Exclude the pictures, then copy all remaining records exactly.
══ DATASET CONTENT
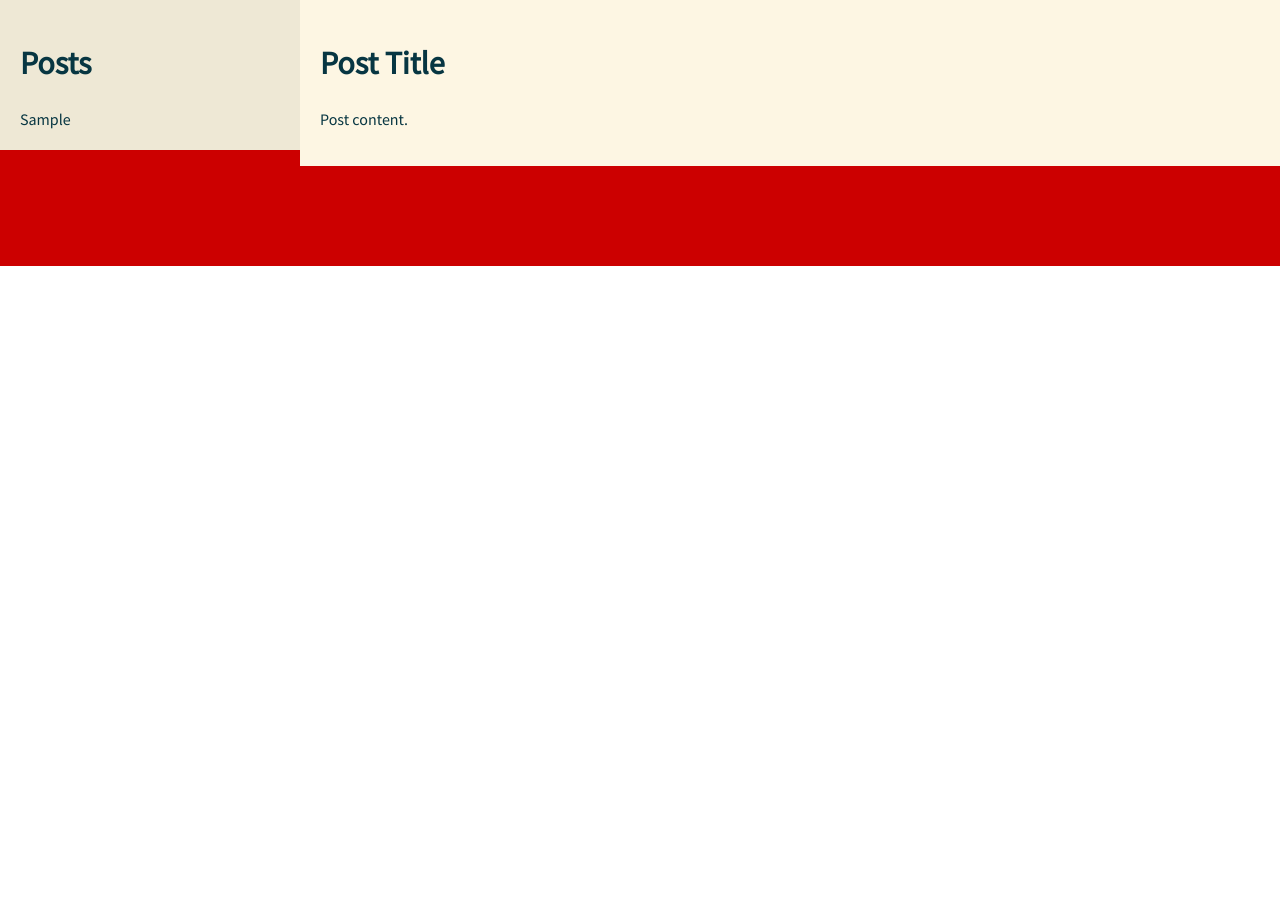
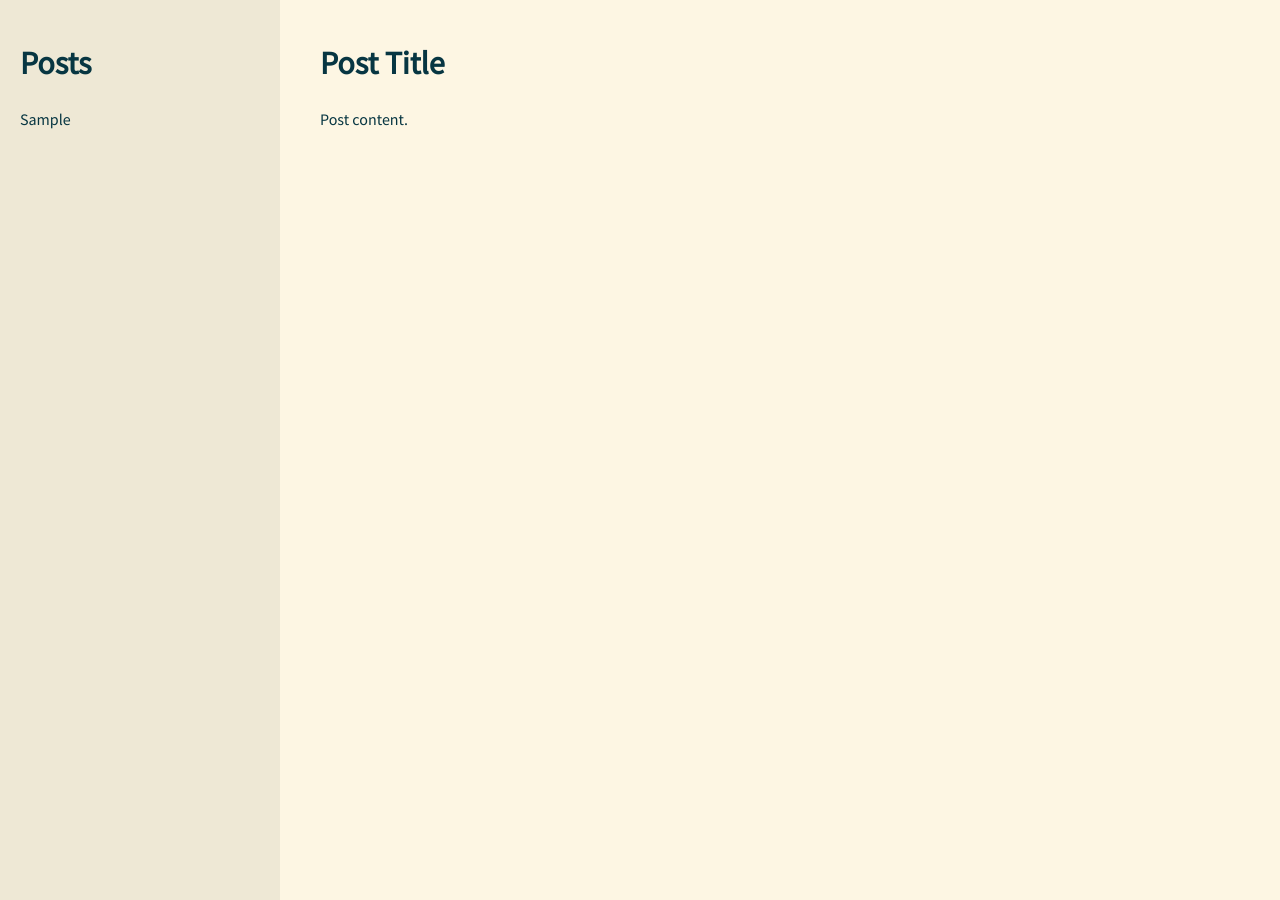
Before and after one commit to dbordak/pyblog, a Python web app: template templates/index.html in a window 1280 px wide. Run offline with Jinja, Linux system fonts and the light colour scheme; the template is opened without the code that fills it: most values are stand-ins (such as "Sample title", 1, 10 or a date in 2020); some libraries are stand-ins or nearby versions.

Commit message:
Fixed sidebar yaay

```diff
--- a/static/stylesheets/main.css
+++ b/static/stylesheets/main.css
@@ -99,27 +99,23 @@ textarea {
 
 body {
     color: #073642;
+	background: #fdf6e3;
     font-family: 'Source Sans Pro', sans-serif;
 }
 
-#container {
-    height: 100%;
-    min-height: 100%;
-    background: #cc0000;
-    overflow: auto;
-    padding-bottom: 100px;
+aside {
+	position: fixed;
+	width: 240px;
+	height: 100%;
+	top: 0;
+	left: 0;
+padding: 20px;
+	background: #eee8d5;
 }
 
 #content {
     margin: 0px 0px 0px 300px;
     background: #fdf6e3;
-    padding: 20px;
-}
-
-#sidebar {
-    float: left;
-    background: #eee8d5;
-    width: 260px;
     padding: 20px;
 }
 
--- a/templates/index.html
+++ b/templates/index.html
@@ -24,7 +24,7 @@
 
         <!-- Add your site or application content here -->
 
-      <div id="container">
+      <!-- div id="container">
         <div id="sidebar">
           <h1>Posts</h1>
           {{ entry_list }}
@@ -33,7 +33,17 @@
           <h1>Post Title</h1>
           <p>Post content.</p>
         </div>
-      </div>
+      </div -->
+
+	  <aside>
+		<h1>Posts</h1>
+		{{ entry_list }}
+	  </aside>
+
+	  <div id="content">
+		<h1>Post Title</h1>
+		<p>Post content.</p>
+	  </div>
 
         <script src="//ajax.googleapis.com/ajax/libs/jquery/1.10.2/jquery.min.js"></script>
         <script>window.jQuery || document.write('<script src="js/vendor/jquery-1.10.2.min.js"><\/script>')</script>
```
════
EXERCISE RESPONSE
Before and after one commit to dbordak/pyblog, a Python web app: template templates/index.html in a window 1280 px wide. Run offline with Jinja, Linux system fonts and the light colour scheme; the template is opened without the code that fills it: most values are stand-ins (such as "Sample title", 1, 10 or a date in 2020); some libraries are stand-ins or nearby versions.

Commit message:
Fixed sidebar yaay

```diff
--- a/static/stylesheets/main.css
+++ b/static/stylesheets/main.css
@@ -99,27 +99,23 @@ textarea {
 
 body {
     color: #073642;
+	background: #fdf6e3;
     font-family: 'Source Sans Pro', sans-serif;
 }
 
-#container {
-    height: 100%;
-    min-height: 100%;
-    background: #cc0000;
-    overflow: auto;
-    padding-bottom: 100px;
+aside {
+	position: fixed;
+	width: 240px;
+	height: 100%;
+	top: 0;
+	left: 0;
+padding: 20px;
+	background: #eee8d5;
 }
 
 #content {
     margin: 0px 0px 0px 300px;
     background: #fdf6e3;
-    padding: 20px;
-}
-
-#sidebar {
-    float: left;
-    background: #eee8d5;
-    width: 260px;
     padding: 20px;
 }
 
--- a/templates/index.html
+++ b/templates/index.html
@@ -24,7 +24,7 @@
 
         <!-- Add your site or application content here -->
 
-      <div id="container">
+      <!-- div id="container">
         <div id="sidebar">
           <h1>Posts</h1>
           {{ entry_list }}
@@ -33,7 +33,17 @@
           <h1>Post Title</h1>
           <p>Post content.</p>
         </div>
-      </div>
+      </div -->
+
+	  <aside>
+		<h1>Posts</h1>
+		{{ entry_list }}
+	  </aside>
+
+	  <div id="content">
+		<h1>Post Title</h1>
+		<p>Post content.</p>
+	  </div>
 
         <script src="//ajax.googleapis.com/ajax/libs/jquery/1.10.2/jquery.min.js"></script>
         <script>window.jQuery || document.write('<script src="js/vendor/jquery-1.10.2.min.js"><\/script>')</script>
```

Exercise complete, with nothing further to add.